**TASK DETAILS:**
Report only how many lines of the entries below contain the string "html".

**GIVEN DATA:**
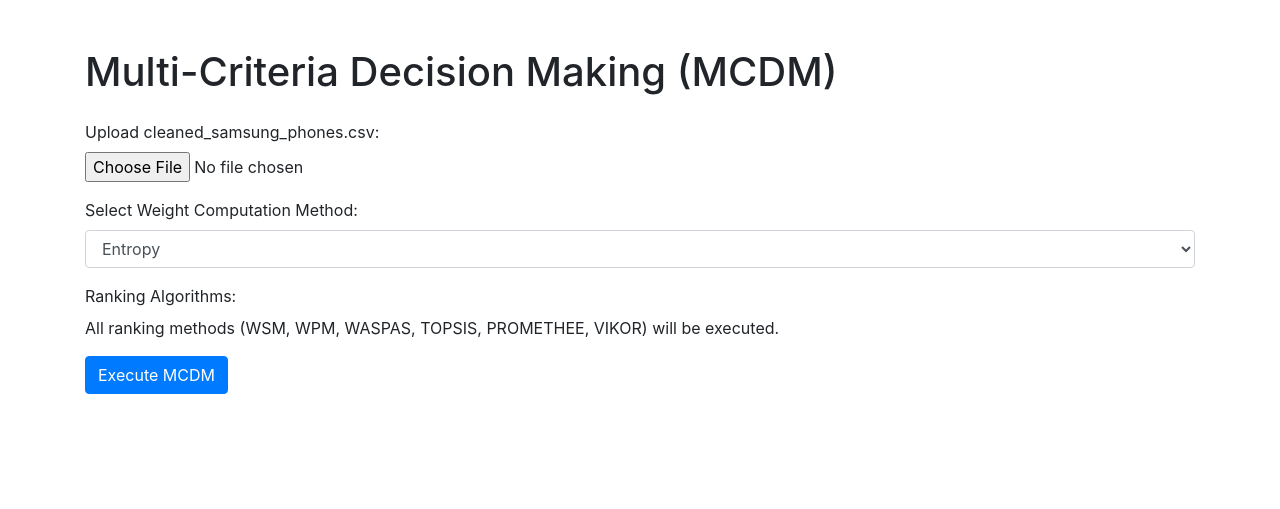
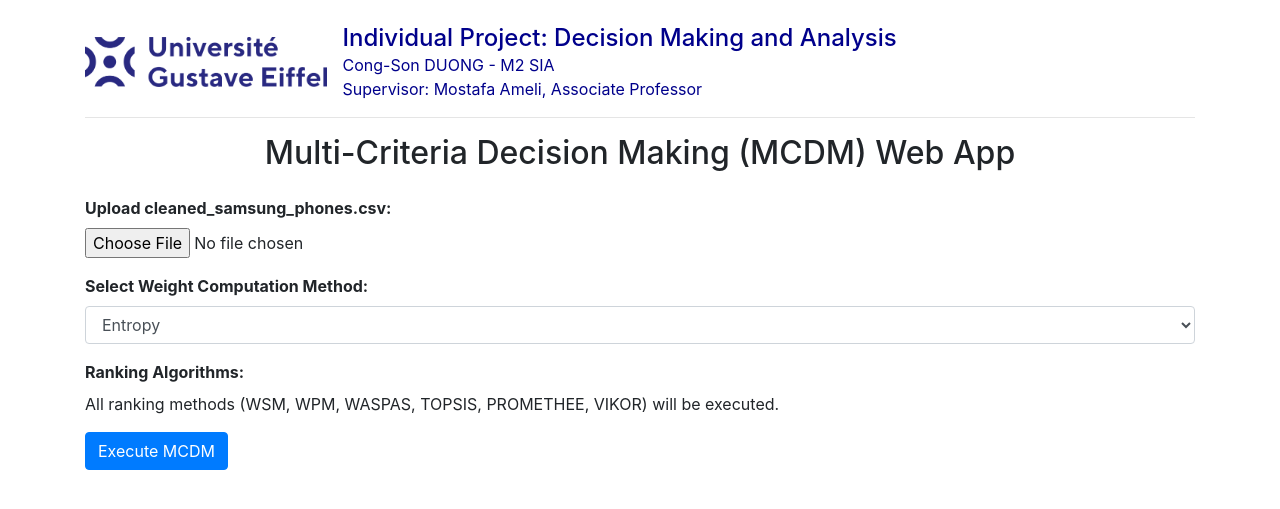
Before and after one commit to CongSon01/UGE-IndividualDecisionMaking, a Flask app: page / in a window 1280 px wide. Shown: the top 509 px of the page. Run offline with Flask 3, Linux system fonts and the light colour scheme; some libraries are stand-ins or nearby versions.

Commit message:
update font-end

```diff
--- a/templates/index.html
+++ b/templates/index.html
@@ -2,7 +2,7 @@
 <html lang="en">
 <head>
     <meta charset="UTF-8">
-    <title>MCDM for Samsung Phones</title>
+    <title>Multi-Criteria Decision Making (MCDM) for Samsung Phones</title>
     <!-- Bootstrap CSS -->
     <link rel="stylesheet" href="https://maxcdn.bootstrapcdn.com/bootstrap/4.0.0/css/bootstrap.min.css">
     <style>
@@ -19,9 +19,32 @@
             align-items: center;
             justify-content: center;
         }
+
+        /* Custom header styling */
+        .header-section {
+            display: flex;
+            align-items: center;
+            margin-bottom: 1rem;
+        }
+
+        .header-section img {
+            max-height: 80px;
+            margin-right: 1rem;
+        }
+
+        .header-text {
+            font-size: 1rem;
+            line-height: 1.5;
+            color: darkblue;
+        }
+
+        .title-text {
+            margin-bottom: 0;
+        }
     </style>
 </head>
 <body>
+
     <!-- Loading overlay -->
     <div id="loadingOverlay">
         <div class="text-center">
@@ -32,37 +55,55 @@
         </div>
     </div>
 
-    <div class="container mt-5">
-        <h1 class="mb-4">Multi-Criteria Decision Making (MCDM)</h1>
+    <div class="container mt-4">
+
+        <!-- Header Section with Logo -->
+        <div class="header-section">
+            <img src="/static/images/logo.png" alt="University Logo" style="height:50px;">
+            <div class="header-text">
+                <h4 class="title-text">Individual Project: Decision Making and Analysis</h4>
+                <p class="mb-0">Cong-Son DUONG - M2 SIA</p>
+                <p class="mb-0">Supervisor: Mostafa Ameli, Associate Professor</p>
+            </div>
+        </div>
+
+        <hr>
+
+        <h2 class="mb-4 text-center">Multi-Criteria Decision Making (MCDM) Web App</h2>
+
         <!-- Form for uploading dataset and selecting options -->
-        <form method="POST" enctype="multipart/form-data" id="mcdmForm">
+        <form method="POST" enctype="multipart/form-data" id="mcdmForm" class="mb-5">
             <div class="form-group">
-                <label for="csv_file">Upload cleaned_samsung_phones.csv:</label>
+                <label for="csv_file"><strong>Upload cleaned_samsung_phones.csv:</strong></label>
                 <input type="file" class="form-control-file" id="csv_file" name="csv_file" required>
             </div>
+
             <div class="form-group">
-                <label for="weight_method">Select Weight Computation Method:</label>
+                <label for="weight_method"><strong>Select Weight Computation Method:</strong></label>
                 <select class="form-control" id="weight_method" name="weight_method" onchange="togglePairwise(this.value)">
                     <option value="entropy">Entropy</option>
                     <option value="ahp">AHP</option>
                 </select>
             </div>
+
             <!-- Additional file input appears only if AHP is selected -->
             <div class="form-group" id="pairwiseDiv" style="display: none;">
-                <label for="pairwise_file">Upload pairwise_matrix.xlsx (for AHP):</label>
+                <label for="pairwise_file"><strong>Upload pairwise_matrix_AHP.xlsx (for AHP):</strong></label>
                 <input type="file" class="form-control-file" id="pairwise_file" name="pairwise_file">
             </div>
+
             <div class="form-group">
-                <label>Ranking Algorithms:</label>
-                <p>All ranking methods (WSM, WPM, WASPAS, TOPSIS, PROMETHEE, VIKOR) will be executed.</p>
+                <label><strong>Ranking Algorithms:</strong></label>
+                <p class="mb-2">All ranking methods (WSM, WPM, WASPAS, TOPSIS, PROMETHEE, VIKOR) will be executed.</p>
             </div>
+
             <button type="submit" class="btn btn-primary" id="submitBtn">Execute MCDM</button>
         </form>
     </div>
 
     <!-- JavaScript to toggle pairwise file input and show loading overlay on submit -->
     <script>
-        // Function to show or hide the pairwise file input based on selected weight method
+        // Show/hide the pairwise file input based on weight method selection
         function togglePairwise(value) {
             var pairwiseDiv = document.getElementById("pairwiseDiv");
             if (value === "ahp") {
@@ -72,11 +113,9 @@
             }
         }
 
-        // Add an event listener to show the loading overlay when the form is submitted
+        // Show loading overlay and disable submit button when the form is submitted
         document.getElementById("mcdmForm").addEventListener("submit", function(e) {
-            // Display the loading overlay
             document.getElementById("loadingOverlay").style.display = "flex";
-            // Optionally disable the submit button to prevent multiple submissions
             document.getElementById("submitBtn").disabled = true;
         });
     </script>
```
Also changed, not shown: static/images/Logo.png (added).
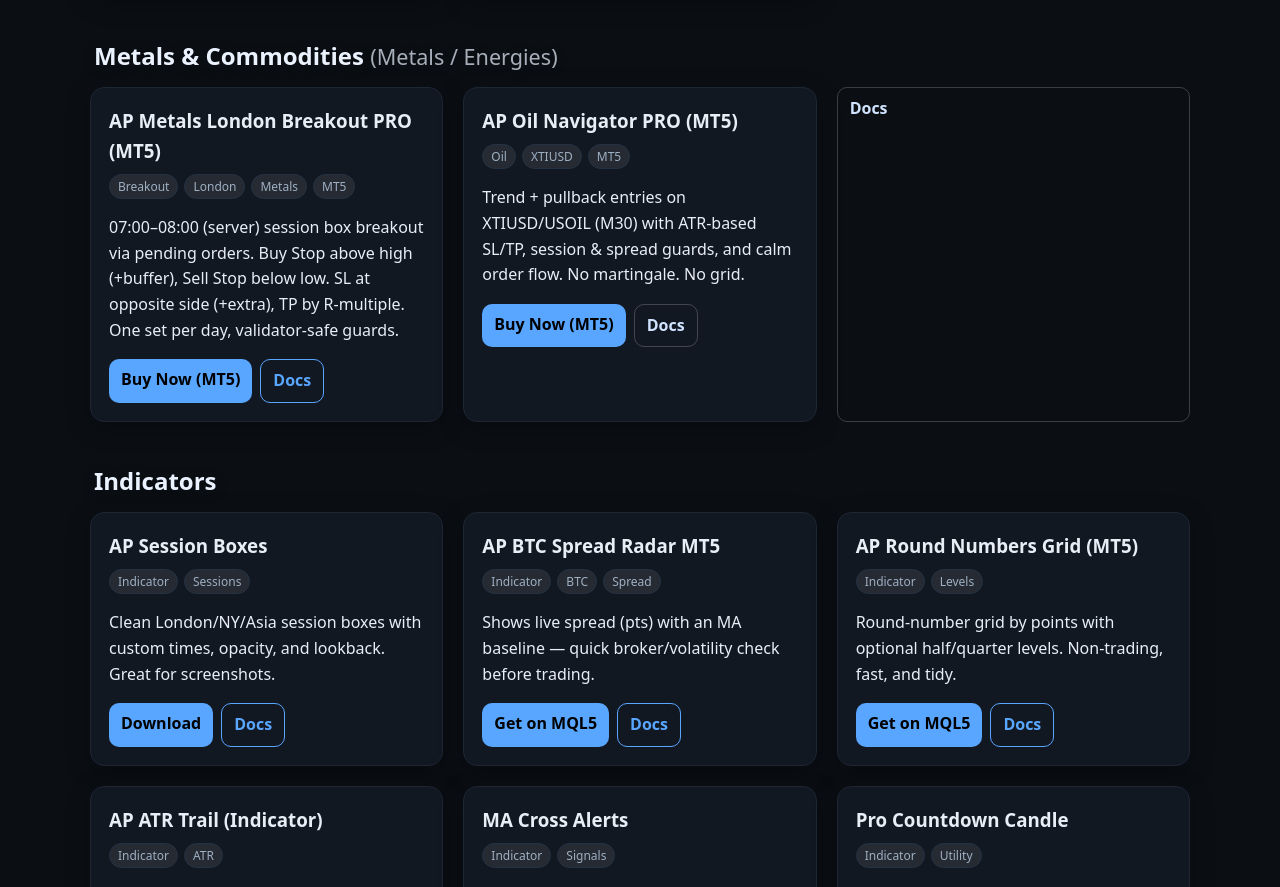
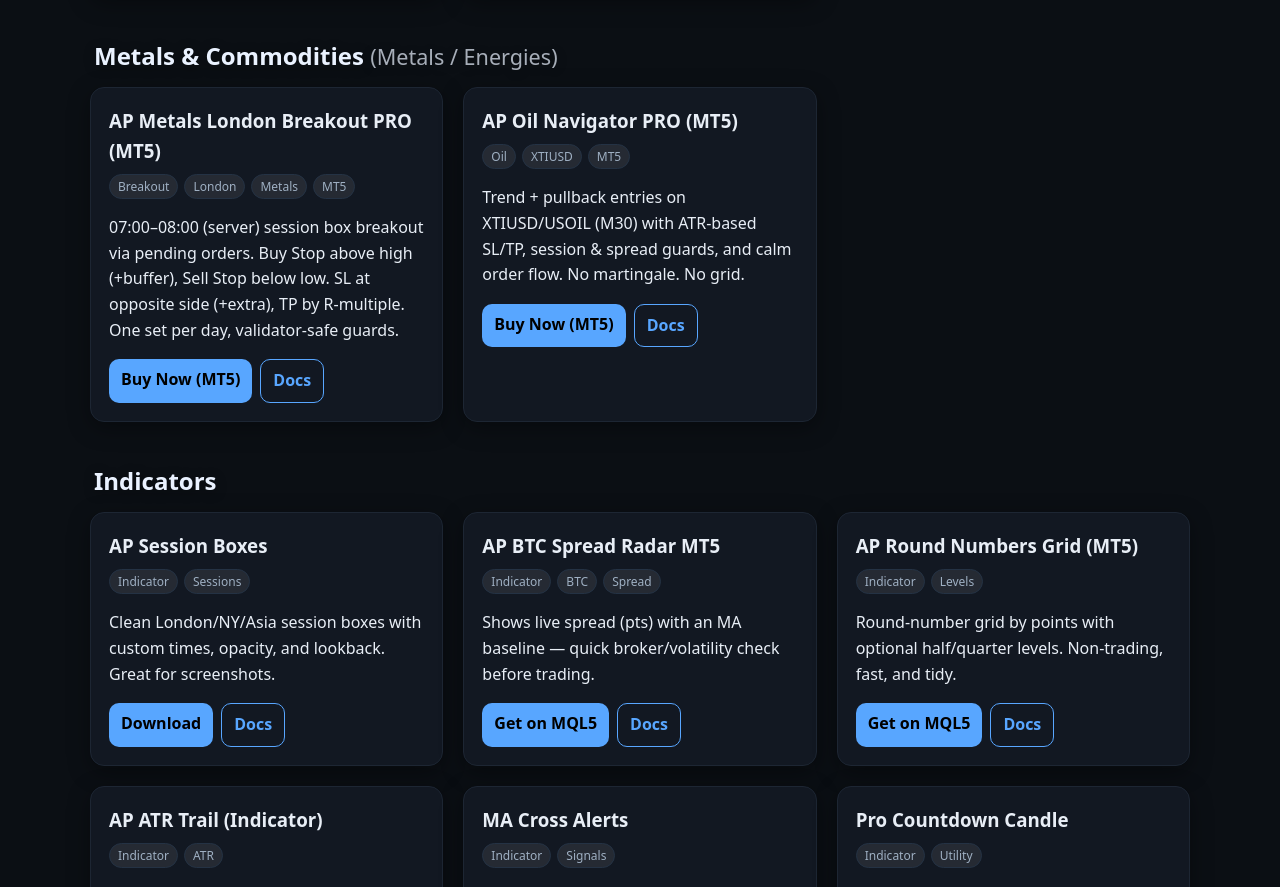
Before and after one commit to noo0oobep-eng/ap-tools, a plain HTML site: page index.html in a window 1280 px wide. Shown: the part 2438-3325 px from the top of the page. Drawn offline with Linux system fonts and the light colour scheme.

Commit message:
Update index.html

```diff
--- a/index.html
+++ b/index.html
@@ -459,22 +459,16 @@
   </p>
 
   <div class="btns">
-    <a class="btn btn-primary"
+    <a class="btn"
        href="https://buy.stripe.com/7sY4gBfCw1Wb9yz0jhdjO00"
        target="_blank" rel="noopener">Buy Now (MT5)</a>
 
-    <a class="btn btn-ghost"
-       href="./AP_Oil_Navigator_PRO/"
+    <a class="btn ghost"
+       href="/AP%20Oil%20Navigator%20PRO%20MT5/"
        target="_blank" rel="noopener">Docs</a>
   </div>
 </div>
 
-    <a class="btn btn-ghost"
-   href="/AP_Oil_Navigator_PRO/"
-   target="_blank" rel="noopener">Docs</a>
-    </a>
-  </div>
-</div>
 </section>
 
 <section id="indicators" class="catalog">
```
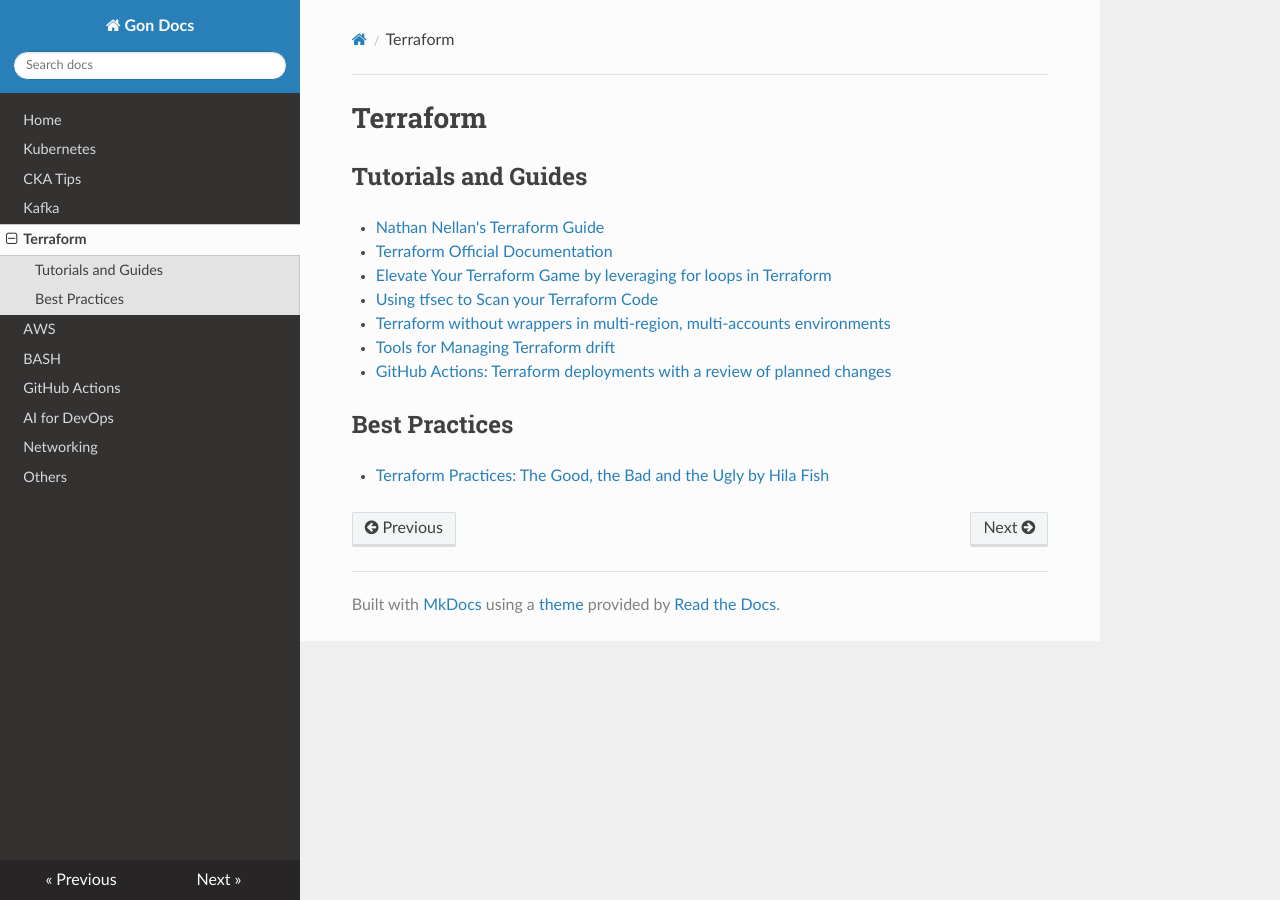
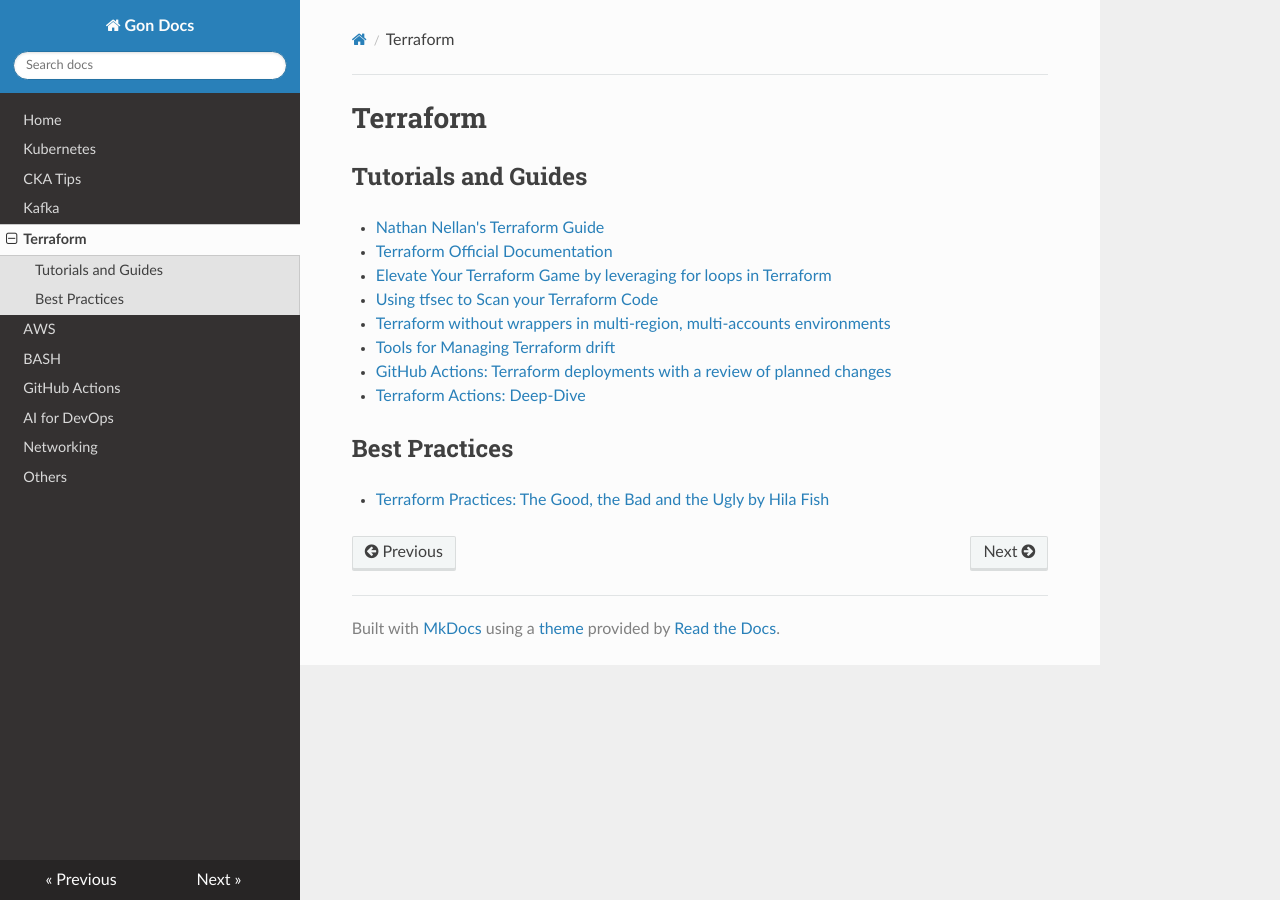
Before and after one commit to gonkun/gonkun, an MkDocs documentation site: the page built from docs/terraform.md, in a window 1280 px wide. Built offline with MkDocs 1.6.1, drawn with Linux system fonts in a browser that asks for light colours; nearby versions of some CDN libraries.

Commit message:
Adding guide new Terraform feature, Terraform Actions

```diff
--- a/docs/terraform.md
+++ b/docs/terraform.md
@@ -9,6 +9,7 @@
 - [Terraform without wrappers in multi-region, multi-accounts environments](https://medium.com/@senior-devops/terraform-without-wrappers-in-multi-region-multi-account-environments-33aacb56ed26)
 - [Tools for Managing Terraform drift](https://www.tinystacks.com/blog-post/tools-for-managing-terraform-drift/)
 - [GitHub Actions: Terraform deployments with a review of planned changes](https://itnext.io/github-actions-terraform-deployments-with-a-review-of-planned-changes-30143358bb5c)
+- [Terraform Actions: Deep-Dive](https://mattias.engineer/blog/2025/terraform-actions-deep-dive/)
 
 ## Best Practices
 
```
Also changed, not shown: site/index.html, site/search/search_index.json, site/sitemap.xml, site/terraform/index.html, 1 other file.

**RESULT OF THE TASK:**
8